Hernandez, who had never been arrested before the incident, had recently become homeless after losing his job as a wine buyer, Visaya said. On Aug. 11, he attended church on Mission Street, had lunch, and walked to Franklin Square Park on Bryant and 16th streets—something that had become his Sunday routine.
Hernandez stopped to urinate near a field where a soccer game was underway. As he took out his penis, there was a loud eruption from the soccer field and he turned his head to see who scored.
At the same time, a 29-year-old Daly City woman who was watching her husband play soccer noticed Hernandez’s exposed genitals. She quickly walked away so that her 4-year-old child did not witness the sight, told her husband what happened, and then called a nearby police station. She told police that she believed Hernandez had an erection and that he swung his hips in her direction.
Hernandez, who had not noticed the woman and her child, took his shoes off and sat down to watch the soccer game. Responding officers arrested him for indecent exposure. Despite the numerous people in the park at the time of the incident, police did not interview any potential witnesses, Visaya said.
Hernandez told police during an interview that he decided to relieve his bladder because he believed other park visitors were too immersed in the soccer game to notice. He expressed embarrassment upon learning he had been seen, Visaya said.
During the nearly two day trial, the prosecution called only one witness—the woman who made the complaint. Hernandez also took the stand, insisting he was not aroused and never meant to be seen.
An indecent exposure conviction requires the intention to draw attention to oneself for sexual gratification.
“Mr. Hernandez may have made an unwise decision about where to urinate, but that innocent mistake should not brand him for life as a sex offender who preys upon women and children when it simply isn’t true,” Visaya said.

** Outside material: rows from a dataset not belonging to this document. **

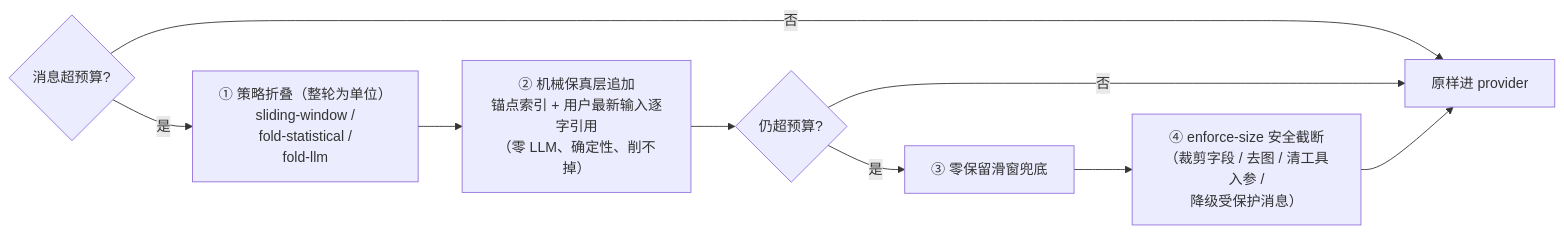
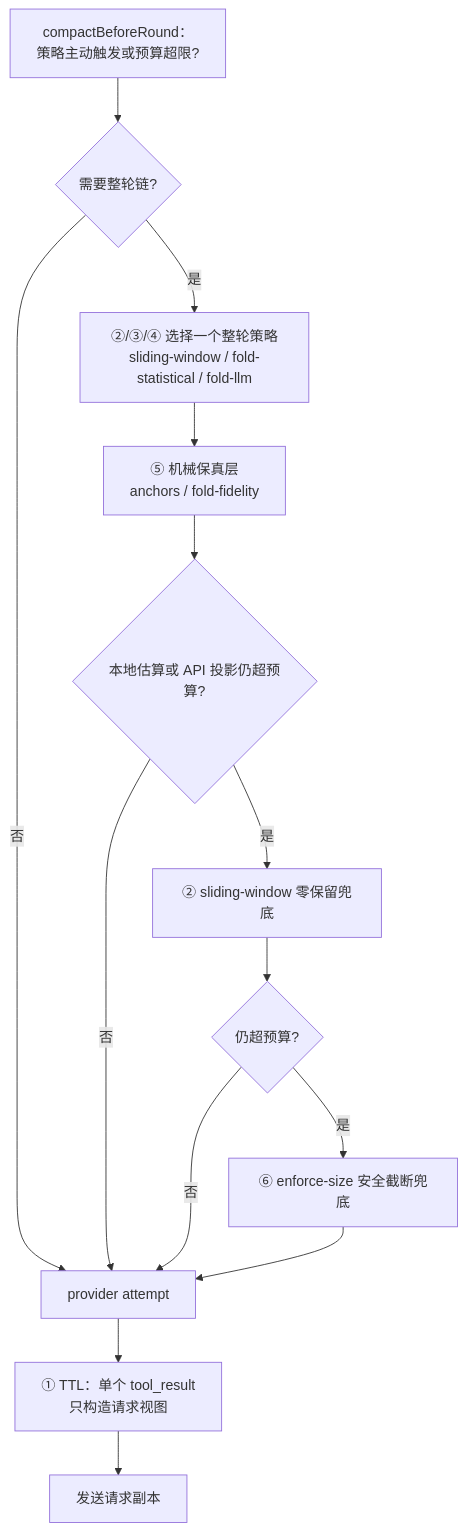
The fourth of 5 diagrams in docs/charts_cn.md (ErixWong/erix-agent), drawn with Mermaid before and after one commit. The commit also changed other lines of this file and 15 other files, not shown here.

````diff
--- a/docs/charts_cn.md
+++ b/docs/charts_cn.md
@@ -242,11 +245,16 @@
 ```mermaid
-flowchart LR
-    A{"消息超预算?"} -- 否 --> Z["原样进 provider"]
-    A -- 是 --> B["① 策略折叠（整轮为单位）<br/>sliding-window /<br/>fold-statistical /<br/>fold-llm"]
-    B --> C["② 机械保真层追加<br/>锚点索引 + 用户最新输入逐字引用<br/>（零 LLM、确定性、削不掉）"]
-    C --> D{"仍超预算?"}
-    D -- 否 --> Z
-    D -- 是 --> E["③ 零保留滑窗兜底"]
-    E --> F["④ enforce-size 安全截断<br/>（裁剪字段 / 去图 / 清工具入参 /<br/>降级受保护消息）"]
-    F --> Z
+flowchart TD
+    A["compactBeforeRound：<br/>策略主动触发或预算超限?"] --> B{"需要整轮链?"}
+    B -- 否 --> E["provider attempt"]
+    B -- 是 --> C["②/③/④ 选择一个整轮策略<br/>sliding-window / fold-statistical / fold-llm"]
+    C --> D["⑤ 机械保真层<br/>anchors / fold-fidelity"]
+    D --> F{"本地估算或 API 投影仍超预算?"}
+    F -- 否 --> E
+    F -- 是 --> G["② sliding-window 零保留兜底"]
+    G --> H{"仍超预算?"}
+    H -- 否 --> E
+    H -- 是 --> I["⑥ enforce-size 安全截断兜底"]
+    I --> E
+    E --> J["① TTL：单个 tool_result<br/>只构造请求视图"]
+    J --> Z["发送请求副本"]
 ```
````
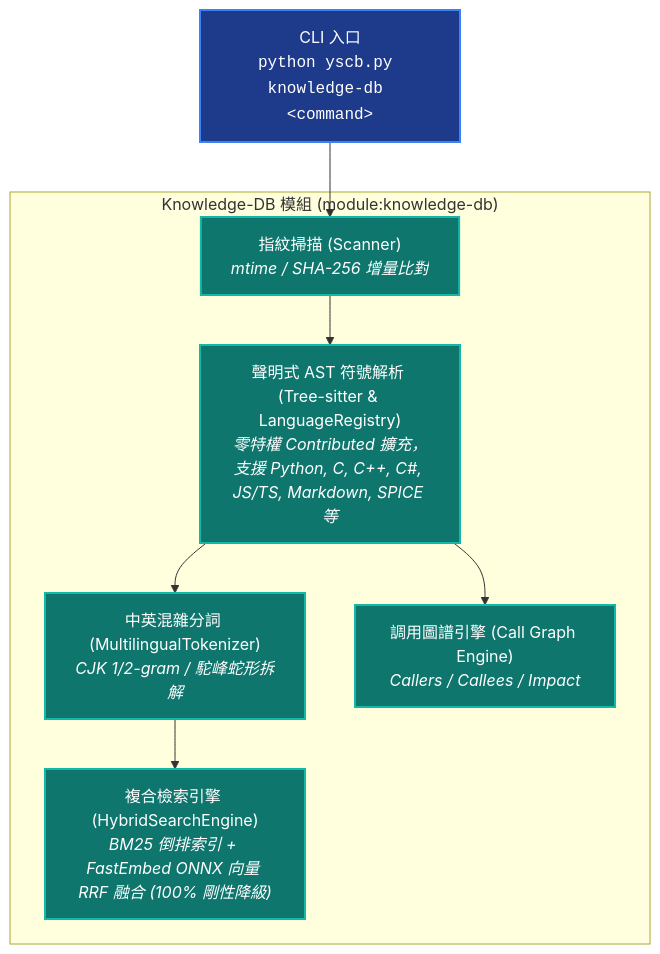
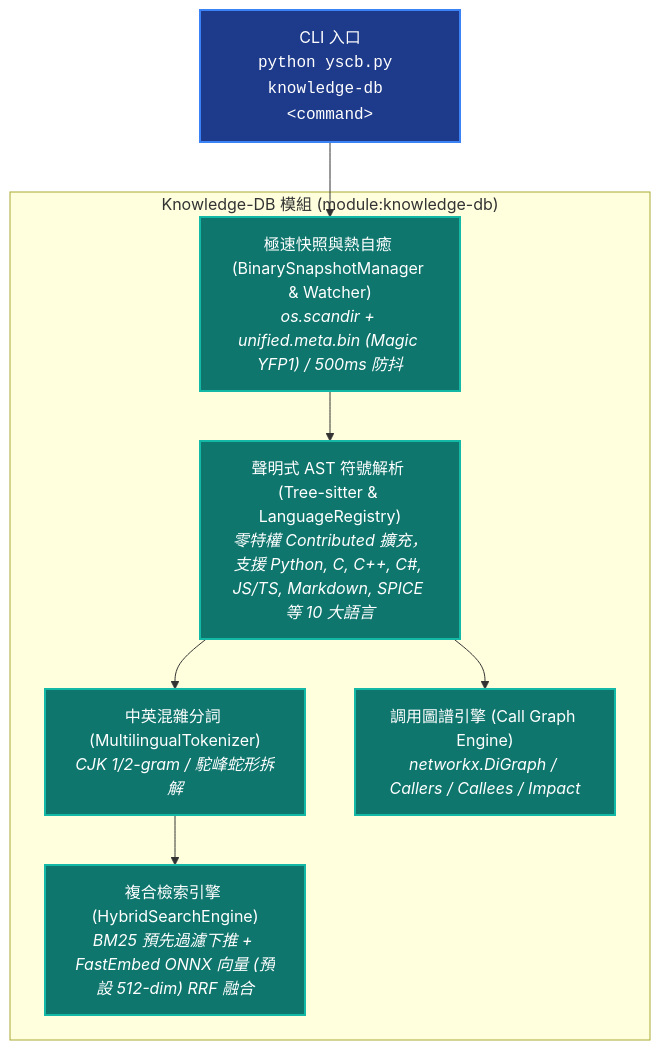
One commit to ysnaive/ys-codebase changed the diagram in ys_codebase/source/knowledge-db/README.md. Above: the diagram before and after it, drawn with Mermaid. The commit also changed other lines of this file and 77 other files, not shown here.

````diff
--- a/ys_codebase/source/knowledge-db/README.md
+++ b/ys_codebase/source/knowledge-db/README.md
@@ -40,21 +45,21 @@
 ```mermaid
 graph TD
     classDef main fill:#1e3a8a,stroke:#3b82f6,stroke-width:2px,color:#fff;
     classDef sub fill:#0f766e,stroke:#14b8a6,stroke-width:2px,color:#fff;
 
     CLI["CLI 入口<br/><code>python yscb.py knowledge-db &lt;command&gt;</code>"]:::main
 
     subgraph KnowledgeDBModule ["Knowledge-DB 模組 (module:knowledge-db)"]
-        Scanner["指紋掃描 (Scanner)<br/><i>mtime / SHA-256 增量比對</i>"]:::sub
-        Parsers["聲明式 AST 符號解析 (Tree-sitter & LanguageRegistry)<br/><i>零特權 Contributed 擴充，支援 Python, C, C++, C#, JS/TS, Markdown, SPICE 等</i>"]:::sub
+        Scanner["極速快照與熱自癒 (BinarySnapshotManager & Watcher)<br/><i>os.scandir + unified.meta.bin (Magic YFP1) / 500ms 防抖</i>"]:::sub
+        Parsers["聲明式 AST 符號解析 (Tree-sitter & LanguageRegistry)<br/><i>零特權 Contributed 擴充，支援 Python, C, C++, C#, JS/TS, Markdown, SPICE 等 10 大語言</i>"]:::sub
         Tokenizer["中英混雜分詞 (MultilingualTokenizer)<br/><i>CJK 1/2-gram / 駝峰蛇形拆解</i>"]:::sub
-        Retrieval["複合檢索引擎 (HybridSearchEngine)<br/><i>BM25 倒排索引 + FastEmbed ONNX 向量 RRF 融合 (100% 剛性降級)</i>"]:::sub
-        Graph["調用圖譜引擎 (Call Graph Engine)<br/><i>Callers / Callees / Impact</i>"]:::sub
+        Retrieval["複合檢索引擎 (HybridSearchEngine)<br/><i>BM25 預先過濾下推 + FastEmbed ONNX 向量 (預設 512-dim) RRF 融合</i>"]:::sub
+        Graph["調用圖譜引擎 (Call Graph Engine)<br/><i>networkx.DiGraph / Callers / Callees / Impact</i>"]:::sub
     end
 
     CLI --> Scanner
     Scanner --> Parsers
     Parsers --> Tokenizer
     Tokenizer --> Retrieval
     Parsers --> Graph
 ```
````
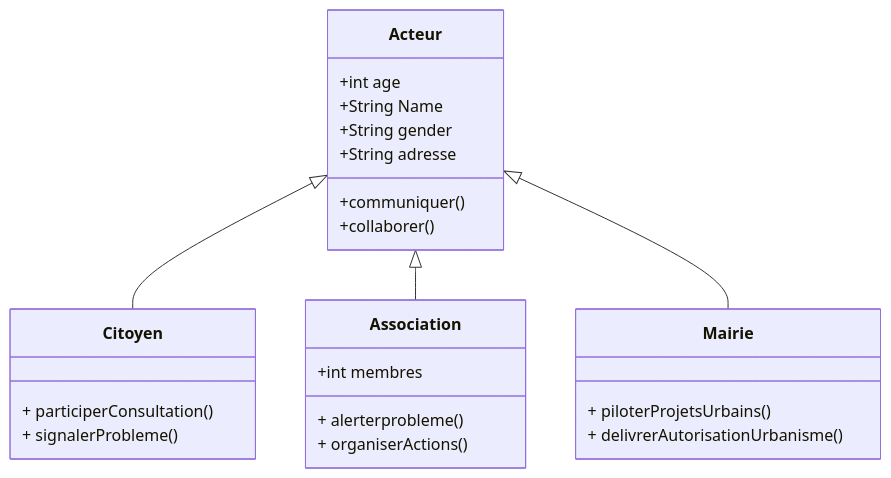
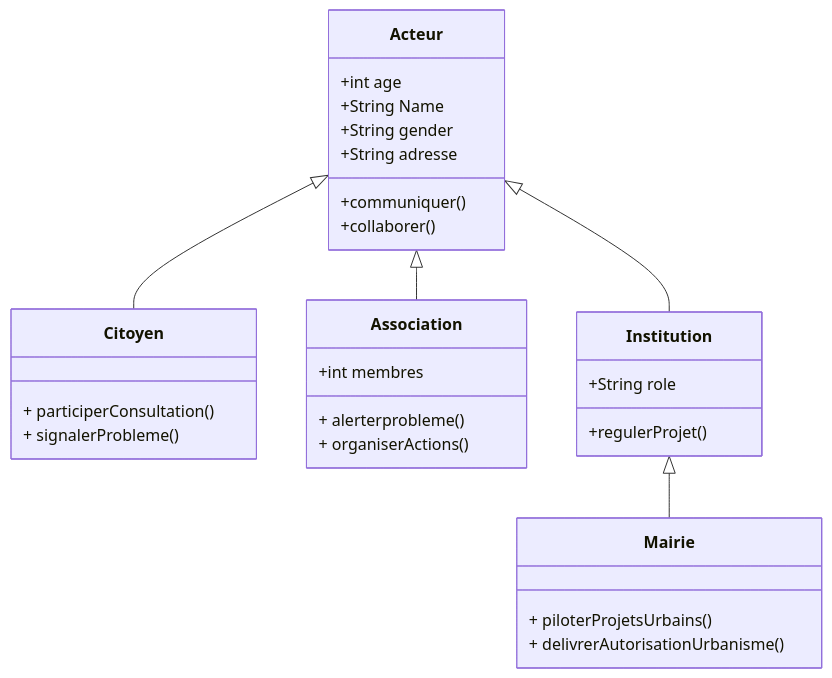
The diagram in acteursDoudousml.md (kahiarchi/plaine---saint--Denis---batiment-), drawn with Mermaid before and after one commit.

````diff
--- a/acteursDoudousml.md
+++ b/acteursDoudousml.md
@@ -1,26 +1,31 @@
 ```mermaid
 classDiagram
     Acteur <|-- Citoyen
     Acteur <|-- Association
-    Acteur <|-- Mairie
+    Acteur <|-- Institution
+    Institution <|-- Mairie
     Acteur : +int age
     Acteur : +String Name
     Acteur : +String gender
     Acteur : +String adresse
     Acteur: +communiquer()
     Acteur: +collaborer()
     class Citoyen{
       + participerConsultation()
       + signalerProbleme()
+    }
+class Institution {
+        +String role
+        +regulerProjet()
     }
     class Association{
 
     +int membres 
     + alerterprobleme()
     + organiserActions()
     }
    class Mairie {
     + piloterProjetsUrbains()
     + delivrerAutorisationUrbanisme()
 }
 ```
````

The case is an example of how an innocent person can be arrested based on the misinterpretation of a single witness, Adachi said.
“Police and prosecutors did not talk to a single independent witness who could corroborate the woman’s version of events,” Adachi said. “Despite being a law-abiding citizen his entire life, Mr. Hernandez spent more than three months in jail. Fortunately, his public defender was able to set him free.”